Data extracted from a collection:
-=-=-=-=-

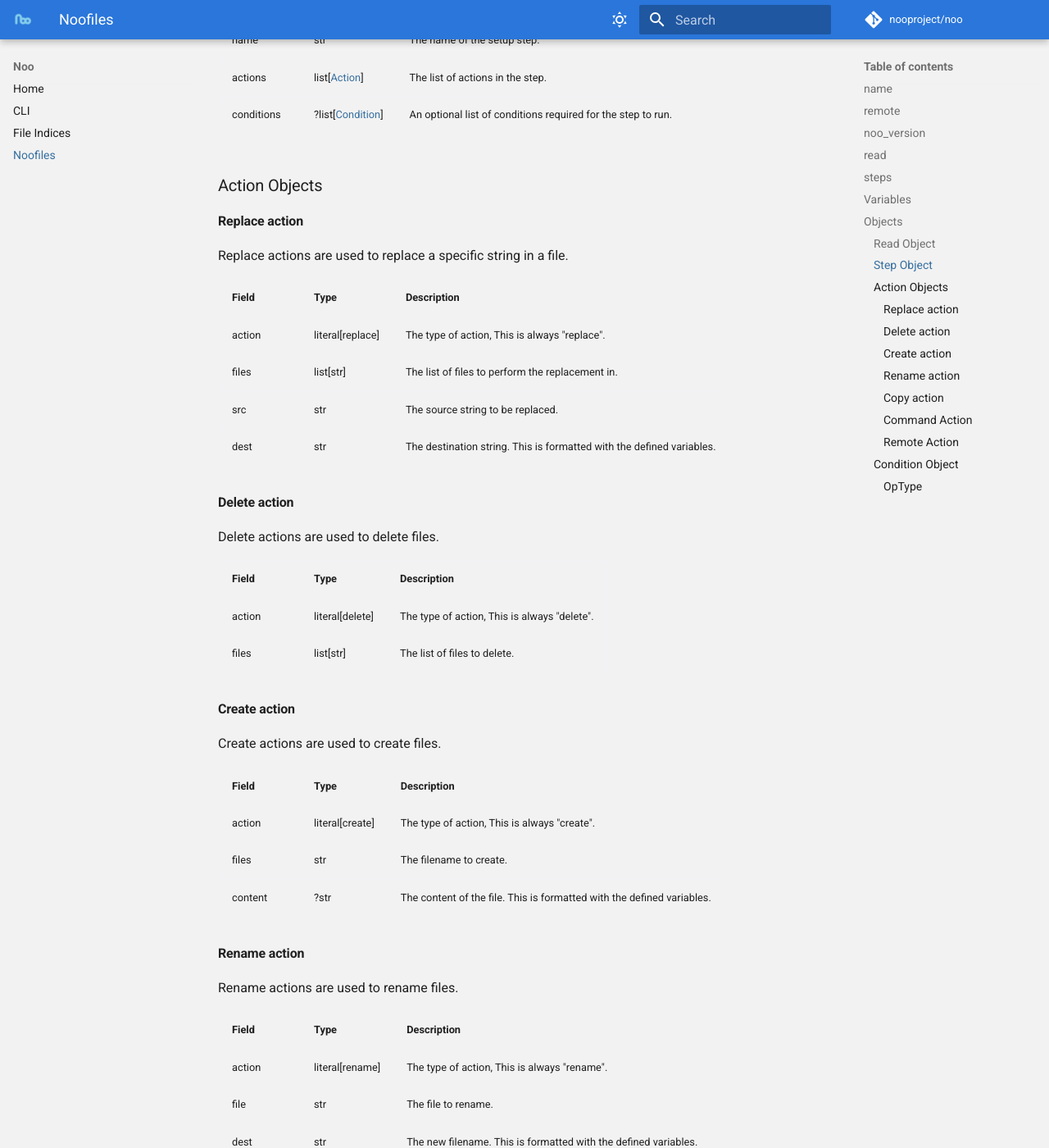
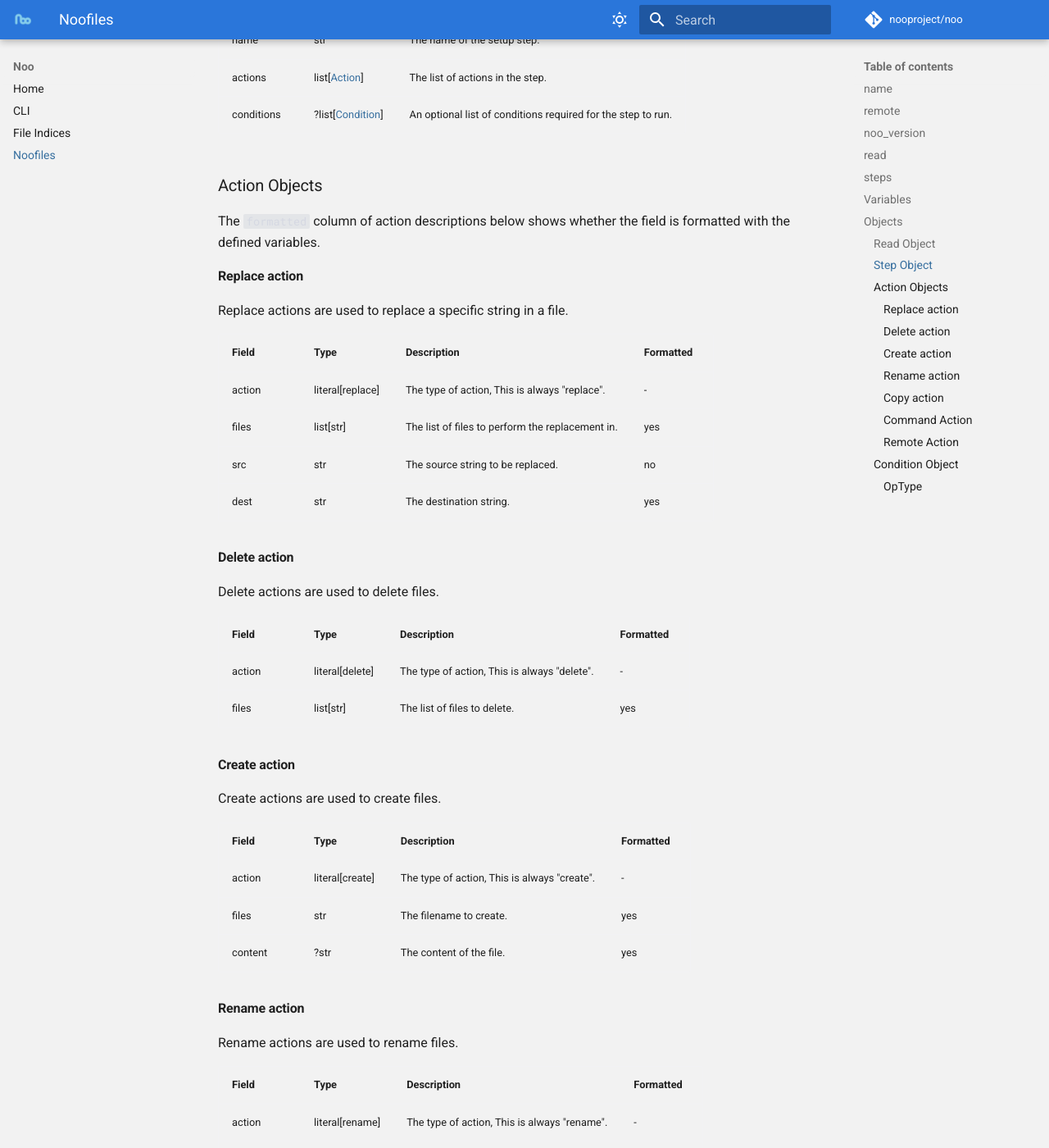
Before and after one commit to nooproject/noo, an MkDocs documentation site: the page built from docs/noofile.md, in a window 1280 px wide and 1400 px high, scrolled down 2279 px. Shown: the whole window at 82% size. Built offline with MkDocs 1.6.1 and Material for MkDocs 9.7.7, drawn with Linux system fonts in a browser that asks for light colours; comment, search, counter and statistics services are not loaded; some of the changed text lies outside the part shown.

Commit message:
chore: update docs to show what is formatted

```diff
--- a/docs/noofile.md
+++ b/docs/noofile.md
@@ -67,75 +67,77 @@ The following is a list of built in variables. They can be accessed by using `$$
 
 ### Action Objects
 
+The `formatted` column of action descriptions below shows whether the field is formatted with the defined variables.
+
 #### Replace action
 
 Replace actions are used to replace a specific string in a file.
 
-| Field  | Type             | Description                                                           |
-|--------|------------------|-----------------------------------------------------------------------|
-| action | literal[replace] | The type of action, This is always "replace".                         |
-| files  | list[str]        | The list of files to perform the replacement in.                      |
-| src    | str              | The source string to be replaced.                                     |
-| dest   | str              | The destination string. This is formatted with the defined variables. |
+| Field  | Type             | Description                                      | Formatted |
+|--------|------------------|--------------------------------------------------|-----------|
+| action | literal[replace] | The type of action, This is always "replace".    | -         |
+| files  | list[str]        | The list of files to perform the replacement in. | yes       |
+| src    | str              | The source string to be replaced.                | no        |
+| dest   | str              | The destination string.                          | yes       |
 
 #### Delete action
 
 Delete actions are used to delete files.
 
-| Field  | Type            | Description                                  |
-|--------|-----------------|----------------------------------------------|
-| action | literal[delete] | The type of action, This is always "delete". |
-| files  | list[str]       | The list of files to delete.                 |
+| Field  | Type            | Description                                  | Formatted |
+|--------|-----------------|----------------------------------------------|-----------|
+| action | literal[delete] | The type of action, This is always "delete". | -         |
+| files  | list[str]       | The list of files to delete.                 | yes       |
 
 #### Create action
 
 Create actions are used to create files.
 
-| Field   | Type            | Description                                                            |
-|---------|-----------------|------------------------------------------------------------------------|
-| action  | literal[create] | The type of action, This is always "create".                           |
-| files   | str             | The filename to create.                                                |
-| content | ?str            | The content of the file. This is formatted with the defined variables. |
+| Field   | Type            | Description                                  | Formatted |
+|---------|-----------------|----------------------------------------------|-----------|
+| action  | literal[create] | The type of action, This is always "create". | -         |
+| files   | str             | The filename to create.                      | yes       |
+| content | ?str            | The content of the file.                     | yes       |
 
 #### Rename action
 
 Rename actions are used to rename files.
 
-| Field  | Type            | Description                                                     |
-|--------|-----------------|-----------------------------------------------------------------|
-| action | literal[rename] | The type of action, This is always "rename".                    |
-| file   | str             | The file to rename.                                             |
-| dest   | str             | The new filename. This is formatted with the defined variables. |
+| Field  | Type            | Description                                  | Formatted |
+|--------|-----------------|----------------------------------------------|-----------|
+| action | literal[rename] | The type of action, This is always "rename". | -         |
+| file   | str             | The file to rename.                          | Yes       |
+| dest   | str             | The new filename.                            | Yes       |
 
 #### Copy action
 
 Copy actions are used to copy files.
 
-| Field  | Type          | Description                                                             |
-|--------|---------------|-------------------------------------------------------------------------|
-| action | literal[copy] | The type of action, This is always "copy".                              |
-| file   | str           | The file to copy.                                                       |
-| dest   | str           | The destination filename. This is formatted with the defined variables. |
+| Field  | Type          | Description                                                             | Formatted |
+|--------|---------------|-------------------------------------------------------------------------|-----------|
+| action | literal[copy] | The type of action, This is always "copy".                              | -         |
+| file   | str           | The file to copy.                                                       | Yes       |
+| dest   | str           | The destination filename. This is formatted with the defined variables. | Yes       |
 
 #### Command Action
 
 Command actions are used to run shell commands. These commands are only run if `--shell` is explicitly specified by the user, or the user has set shell to allow by default using `noo conf set shell allow`.
 
-| Field   | Type               | Description                                                                                                              |
-|---------|--------------------|--------------------------------------------------------------------------------------------------------------------------|
-| action  | literal[command]   | The type of action, This is always "command".                                                                            |
-| command | str                | The command to run. This is formatted with the defined variables.                                                        |
-| fail    | bool; default=true | Whether the whole process should fail if the command returns a non-zero exit code.                                       |
-| cwd     | str; default=.     | The working directory for the command. Defaults to the project directory for `clone` or the current directory for `mod`. |
+| Field   | Type               | Description                                                                                                              | Formatted |
+|---------|--------------------|--------------------------------------------------------------------------------------------------------------------------|-----------|
+| action  | literal[command]   | The type of action, This is always "command".                                                                            | -         |
+| command | str                | The command to run.                                                                                                      | yes       |
+| fail    | bool; default=true | Whether the whole process should fail if the command returns a non-zero exit code.                                       | -         |
+| cwd     | str; default=.     | The working directory for the command. Defaults to the project directory for `clone` or the current directory for `mod`. | no        |
 
 #### Remote Action
 
 Remote actions are used to run additional modify noofiles in another noofile.
 
-| Field  | Type | Description                                                                  |
-|--------|------|------------------------------------------------------------------------------|
-| action | str  | The type of action, This is always "remote".                                 |
-| remote | str  | The noofile to run. This supports the same refs as `noo clone` and `noo mod` |
+| Field  | Type | Description                                                                  | Formatted |
+|--------|------|------------------------------------------------------------------------------|-----------|
+| action | str  | The type of action, This is always "remote".                                 | -         |
+| remote | str  | The noofile to run. This supports the same refs as `noo clone` and `noo mod` | no        |
 
 ### Condition Object
 
```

-=-=-=-=-

About this task >> Your task is to find each line in the entries that contains the string "clone" and copy it.

Solution >>
-| cwd     | str; default=.     | The working directory for the command. Defaults to the project directory for `clone` or the current directory for `mod`. |
+| cwd     | str; default=.     | The working directory for the command. Defaults to the project directory for `clone` or the current directory for `mod`. | no        |
-| remote | str  | The noofile to run. This supports the same refs as `noo clone` and `noo mod` |
+| remote | str  | The noofile to run. This supports the same refs as `noo clone` and `noo mod` | no        |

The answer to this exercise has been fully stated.